DATASET EXCERPTS Start Marker

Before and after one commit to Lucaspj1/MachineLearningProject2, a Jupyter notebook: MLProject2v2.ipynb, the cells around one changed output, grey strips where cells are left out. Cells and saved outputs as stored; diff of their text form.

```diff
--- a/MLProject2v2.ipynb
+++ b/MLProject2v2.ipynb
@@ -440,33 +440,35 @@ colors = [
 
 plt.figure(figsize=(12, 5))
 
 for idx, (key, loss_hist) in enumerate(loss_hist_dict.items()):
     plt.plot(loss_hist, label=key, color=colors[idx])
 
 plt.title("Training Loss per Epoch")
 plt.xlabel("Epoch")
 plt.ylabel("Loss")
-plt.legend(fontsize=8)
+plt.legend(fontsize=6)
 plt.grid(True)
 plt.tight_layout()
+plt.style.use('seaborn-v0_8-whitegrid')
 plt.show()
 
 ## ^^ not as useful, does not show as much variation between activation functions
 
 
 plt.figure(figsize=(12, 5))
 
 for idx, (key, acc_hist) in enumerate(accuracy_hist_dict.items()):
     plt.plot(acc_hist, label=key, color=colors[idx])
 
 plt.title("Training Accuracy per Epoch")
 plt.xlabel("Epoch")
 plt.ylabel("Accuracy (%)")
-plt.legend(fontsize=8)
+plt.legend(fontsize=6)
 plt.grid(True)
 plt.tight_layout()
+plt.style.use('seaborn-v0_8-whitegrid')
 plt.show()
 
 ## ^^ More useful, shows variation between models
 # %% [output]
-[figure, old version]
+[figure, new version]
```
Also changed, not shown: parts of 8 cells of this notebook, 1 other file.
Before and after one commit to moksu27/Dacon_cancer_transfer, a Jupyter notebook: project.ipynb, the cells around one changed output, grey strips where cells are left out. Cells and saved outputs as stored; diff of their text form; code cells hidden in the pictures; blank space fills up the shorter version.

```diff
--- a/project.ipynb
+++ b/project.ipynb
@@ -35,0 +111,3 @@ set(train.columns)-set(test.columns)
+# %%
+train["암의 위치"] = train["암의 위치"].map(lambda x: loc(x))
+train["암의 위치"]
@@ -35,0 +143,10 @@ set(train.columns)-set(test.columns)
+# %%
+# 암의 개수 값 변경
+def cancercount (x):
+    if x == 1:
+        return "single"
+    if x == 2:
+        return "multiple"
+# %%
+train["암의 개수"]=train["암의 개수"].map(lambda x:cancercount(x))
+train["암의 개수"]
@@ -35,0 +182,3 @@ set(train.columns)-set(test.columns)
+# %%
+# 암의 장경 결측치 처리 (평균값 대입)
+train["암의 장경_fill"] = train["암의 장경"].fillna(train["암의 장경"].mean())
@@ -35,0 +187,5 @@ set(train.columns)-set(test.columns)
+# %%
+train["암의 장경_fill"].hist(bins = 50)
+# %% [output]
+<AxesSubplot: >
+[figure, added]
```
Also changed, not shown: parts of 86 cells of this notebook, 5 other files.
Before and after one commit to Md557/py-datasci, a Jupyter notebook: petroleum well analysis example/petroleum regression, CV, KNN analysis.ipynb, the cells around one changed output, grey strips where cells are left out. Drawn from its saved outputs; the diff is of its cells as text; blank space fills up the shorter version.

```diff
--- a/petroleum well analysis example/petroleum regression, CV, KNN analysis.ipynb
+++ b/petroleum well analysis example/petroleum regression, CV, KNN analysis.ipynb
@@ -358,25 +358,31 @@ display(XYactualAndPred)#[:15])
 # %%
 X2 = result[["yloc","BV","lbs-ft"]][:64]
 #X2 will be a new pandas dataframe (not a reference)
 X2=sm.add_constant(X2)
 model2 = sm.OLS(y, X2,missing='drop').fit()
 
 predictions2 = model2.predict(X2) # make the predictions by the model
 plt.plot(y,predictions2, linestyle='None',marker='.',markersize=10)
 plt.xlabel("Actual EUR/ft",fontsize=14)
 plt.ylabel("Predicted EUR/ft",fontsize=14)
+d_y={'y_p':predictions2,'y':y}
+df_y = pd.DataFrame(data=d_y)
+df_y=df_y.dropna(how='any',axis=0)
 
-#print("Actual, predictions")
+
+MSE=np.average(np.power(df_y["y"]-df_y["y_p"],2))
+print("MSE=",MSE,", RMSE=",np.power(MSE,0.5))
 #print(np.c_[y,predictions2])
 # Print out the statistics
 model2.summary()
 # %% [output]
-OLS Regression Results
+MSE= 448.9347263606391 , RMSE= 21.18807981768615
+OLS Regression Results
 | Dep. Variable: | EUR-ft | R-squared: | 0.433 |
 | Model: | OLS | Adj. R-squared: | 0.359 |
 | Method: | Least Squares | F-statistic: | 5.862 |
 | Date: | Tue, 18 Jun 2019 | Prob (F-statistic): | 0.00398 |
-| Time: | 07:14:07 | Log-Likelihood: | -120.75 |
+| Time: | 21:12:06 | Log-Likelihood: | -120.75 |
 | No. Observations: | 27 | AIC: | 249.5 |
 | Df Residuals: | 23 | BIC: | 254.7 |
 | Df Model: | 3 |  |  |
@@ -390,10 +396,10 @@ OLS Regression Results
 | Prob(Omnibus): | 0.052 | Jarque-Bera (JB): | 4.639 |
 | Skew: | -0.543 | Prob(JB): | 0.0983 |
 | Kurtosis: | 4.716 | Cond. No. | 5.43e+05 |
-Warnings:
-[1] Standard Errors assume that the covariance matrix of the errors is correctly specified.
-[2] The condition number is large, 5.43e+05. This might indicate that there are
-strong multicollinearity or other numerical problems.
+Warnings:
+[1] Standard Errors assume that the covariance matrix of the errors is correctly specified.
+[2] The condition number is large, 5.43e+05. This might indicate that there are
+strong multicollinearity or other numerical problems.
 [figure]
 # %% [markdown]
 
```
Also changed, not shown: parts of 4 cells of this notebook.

DATASET EXCERPTS End Marker

WHAT IS EXPECTED >> Would you show each line of the listing above that has the string "ipynb"?

ANSWER SPACE >>
Before and after one commit to Lucaspj1/MachineLearningProject2, a Jupyter notebook: MLProject2v2.ipynb, the cells around one changed output, grey strips where cells are left out. Cells and saved outputs as stored; diff of their text form.
--- a/MLProject2v2.ipynb
+++ b/MLProject2v2.ipynb
Before and after one commit to moksu27/Dacon_cancer_transfer, a Jupyter notebook: project.ipynb, the cells around one changed output, grey strips where cells are left out. Cells and saved outputs as stored; diff of their text form; code cells hidden in the pictures; blank space fills up the shorter version.
--- a/project.ipynb
+++ b/project.ipynb
Before and after one commit to Md557/py-datasci, a Jupyter notebook: petroleum well analysis example/petroleum regression, CV, KNN analysis.ipynb, the cells around one changed output, grey strips where cells are left out. Drawn from its saved outputs; the diff is of its cells as text; blank space fills up the shorter version.
--- a/petroleum well analysis example/petroleum regression, CV, KNN analysis.ipynb
+++ b/petroleum well analysis example/petroleum regression, CV, KNN analysis.ipynb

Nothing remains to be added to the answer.